With the resurgence of spirituality has come a renewed popular interest in angels. Thus, angels figure far more extensively in New Age thought than they have done in Christianity over the last two or three centuries. This essay explores the role angelology could potentially play in contemporary orthodox theology.
The Holy Spirit and spirituality are two key aspects frequently noted in theological discussions. Wood finds it profitable to reconsider the approach of Martin Luther to these two themes in theology. He indicates the importance of the Holy Spirit in Luther's theology and the role of the Spirit in Luther's piety and experience of faith.
How does the Bible function in Christian spirituality and spiritual exercises? The article argues that the Bible's potential to facilitate an encounter with God is underestimated. The author reflects on the way Psalm 119 relates to the believer. The psalm is acknowledged as acting upon the reader and is not seen merely as a passive object of study. The article argues for a more central place for the Bible in spiritual practice and makes suggestions for how to put this into practice.
What is spirituality? In general, spirituality has become an ill-defined entity. Carson reviews some current definitions and reflects on the current use of the term, and finally define some priorities for Christians.
What is true spirituality? True spirituality can only be found by listening to the Holy Spirit. The Holy Spirit speaks through His word, the Bible. Therefore, true spirituality should not be sought through a repetition of Pentecost.
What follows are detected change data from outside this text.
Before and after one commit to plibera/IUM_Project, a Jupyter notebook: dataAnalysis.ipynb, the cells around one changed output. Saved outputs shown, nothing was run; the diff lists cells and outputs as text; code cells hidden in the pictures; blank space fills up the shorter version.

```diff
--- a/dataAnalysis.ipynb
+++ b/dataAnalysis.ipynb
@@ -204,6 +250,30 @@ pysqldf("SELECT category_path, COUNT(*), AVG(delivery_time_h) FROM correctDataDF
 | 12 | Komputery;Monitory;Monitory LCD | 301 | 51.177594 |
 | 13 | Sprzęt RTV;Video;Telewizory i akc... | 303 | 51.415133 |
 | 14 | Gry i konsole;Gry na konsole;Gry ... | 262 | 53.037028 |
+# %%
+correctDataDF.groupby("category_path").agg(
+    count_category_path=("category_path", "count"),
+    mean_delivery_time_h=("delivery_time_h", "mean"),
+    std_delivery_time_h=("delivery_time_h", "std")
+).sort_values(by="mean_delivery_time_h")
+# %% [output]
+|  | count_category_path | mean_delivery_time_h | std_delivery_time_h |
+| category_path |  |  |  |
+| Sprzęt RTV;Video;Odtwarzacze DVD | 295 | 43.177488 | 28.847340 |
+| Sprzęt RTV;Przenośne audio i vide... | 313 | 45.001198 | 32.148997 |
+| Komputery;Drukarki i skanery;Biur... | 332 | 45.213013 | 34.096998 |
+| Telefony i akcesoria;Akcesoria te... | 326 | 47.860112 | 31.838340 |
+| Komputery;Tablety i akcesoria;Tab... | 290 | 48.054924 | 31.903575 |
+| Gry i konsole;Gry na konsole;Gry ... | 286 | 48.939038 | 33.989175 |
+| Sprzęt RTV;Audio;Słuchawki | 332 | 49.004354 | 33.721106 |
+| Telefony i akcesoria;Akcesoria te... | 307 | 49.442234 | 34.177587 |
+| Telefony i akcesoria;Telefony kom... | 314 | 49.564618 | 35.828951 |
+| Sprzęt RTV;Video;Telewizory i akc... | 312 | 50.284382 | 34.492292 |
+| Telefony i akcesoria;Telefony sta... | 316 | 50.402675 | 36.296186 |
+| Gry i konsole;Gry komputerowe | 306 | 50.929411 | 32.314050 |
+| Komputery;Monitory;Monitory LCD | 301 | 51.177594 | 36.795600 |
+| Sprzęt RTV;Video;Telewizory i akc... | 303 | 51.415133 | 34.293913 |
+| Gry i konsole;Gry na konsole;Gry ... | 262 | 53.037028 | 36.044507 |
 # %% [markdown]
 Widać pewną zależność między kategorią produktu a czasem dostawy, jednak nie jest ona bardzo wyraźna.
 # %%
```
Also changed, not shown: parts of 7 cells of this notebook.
Pentecost should be understood in line with Christ's work; it cannot be repeated.
This article is about spirituality - what is it, and do we need it? The author maintains that we need an applicable biblical spirituality, and discusses how we can grow in this.